We must not forget that we do have “issues” as an industry, ranging from our ability to manage sustainable businesses to the professional standards under which we operate. In addition to our own problems, we have consumers who are thoroughly confused and disillusioned about what we do.
It is not really the FSA’s job to change the way we do business. Its job is to regulate what we do and ensure that consumers are not disadvantaged. If we cannot agree on simple key issues, we will never be able to unite and develop our industry.
We have two key challenges to overcome – creating a united view and understanding our shortcomingsOne would think that, if all of us who work in the same industry did the same thing, we would satisfy the first point. Unfortunately, however, this is not true.
Some of us give ongoing holistic financial advice, others give advice on buying commoditised products (either from the whole of the market, through a single tie or a multi-tie) and others do both. Neither are wrong, better or worse than the other – just different.
All of them help consumers to “save” or “protect” their futures, just in different ways.
The terminology I use suggests both variations give “advice”, which counters what the paper says in that one is advice-giving and the other product-selling.
Clearly, therefore, the FSA has taken legal opinion on what constitutes advice and what does not, even though I think it will find that, if you offer up a recommendation, guidance or an opinion on something, you are giving advice.
So, maybe the points raised by the paper highlight the future landscape pretty well but one cannot overlook the fact that the FSA makes the fundamental error of using the wrong terminology to express them.
If there were two types of advisers – one who gave advice specifically on selling you a product to satisfy a particular need and one that took a much deeper view of your full situation, then we might get there.
If you then assumed that both use products to fulfil their advice and the client’s needs, then you would be discriminating between the payment options. One with commission from the product and one allowing the adviser to charge his agreed advice fee through the product itself – CAR.
Clearly the “product” approach would require a guided sales process for advisers to follow but we know enough about what we do and regulation to make this work, don’t we?
Surely if we agree on the two key ways we distribute advice, we can differentiate and crack on with the detail. We all like to think of ourselves as unique and different but how different are we today or would we be under the proposals?
Isn’t it our own propositions to customers that make us better or worse (or different) to our counterparts? So, how far away are we really from agreeing the bigger picture stuff? Sure, the detail needs working on but before we say we disagree with the proposals, are we sure we know what we disagree with?

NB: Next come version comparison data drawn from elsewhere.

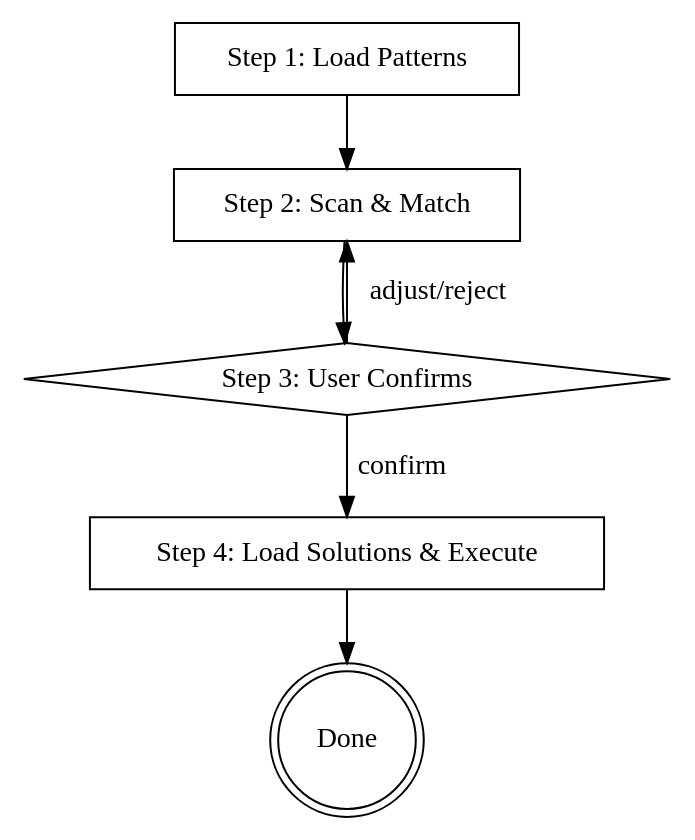
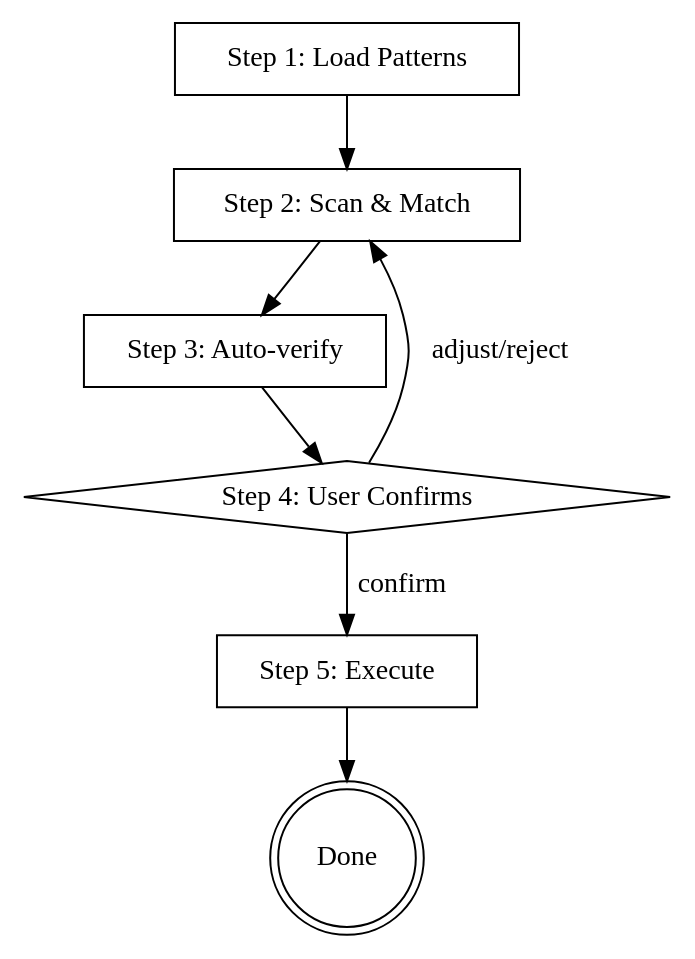
The diagram in dependency-migrator/SKILL.md (zhangCan112/my-open-skills), drawn with Graphviz before and after one commit. The commit also changed other lines of this file and 2 other files, not shown here.

First line of the commit message:
refactor: 4-step to 5-step workflow with auto-verify, move maintenance docs to README

````diff
--- a/dependency-migrator/SKILL.md
+++ b/dependency-migrator/SKILL.md
@@ -18,15 +18,17 @@
 ```dot
 digraph migrator_flow {
     "Step 1: Load Patterns" [shape=box];
     "Step 2: Scan & Match" [shape=box];
-    "Step 3: User Confirms" [shape=diamond];
-    "Step 4: Load Solutions & Execute" [shape=box];
+    "Step 3: Auto-verify" [shape=box];
+    "Step 4: User Confirms" [shape=diamond];
+    "Step 5: Execute" [shape=box];
     "Done" [shape=doublecircle];
 
     "Step 1: Load Patterns" -> "Step 2: Scan & Match";
-    "Step 2: Scan & Match" -> "Step 3: User Confirms";
-    "Step 3: User Confirms" -> "Step 2: Scan & Match" [label="adjust/reject"];
-    "Step 3: User Confirms" -> "Step 4: Load Solutions & Execute" [label="confirm"];
-    "Step 4: Load Solutions & Execute" -> "Done";
+    "Step 2: Scan & Match" -> "Step 3: Auto-verify";
+    "Step 3: Auto-verify" -> "Step 4: User Confirms";
+    "Step 4: User Confirms" -> "Step 2: Scan & Match" [label="adjust/reject"];
+    "Step 4: User Confirms" -> "Step 5: Execute" [label="confirm"];
+    "Step 5: Execute" -> "Done";
 }
 ```
````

Let us take the example of exams and qualifications. The crunch for many advisers is that many, especially the older or more experienced, did not feel that they should take the exams because they were already qualified. We need debate about whether it is academic or vocational qualifications we need, not whether we need any at all. My view is that we need both.
My second point was around our “awareness” and “acceptance” as an industry of our shortcomings. The FSA was very clear about why it felt it necessary to draft the original RDR paper but when I meet people within the industry who run businesses, “it never applies to them”.
The “sustainability” point alone is key to our future. If we do not accept the signs or, worse, choose to ignore them, we will not fully benefit from what opportunities the RDR creates for us.
Jon Everill is group proposition director at Thinc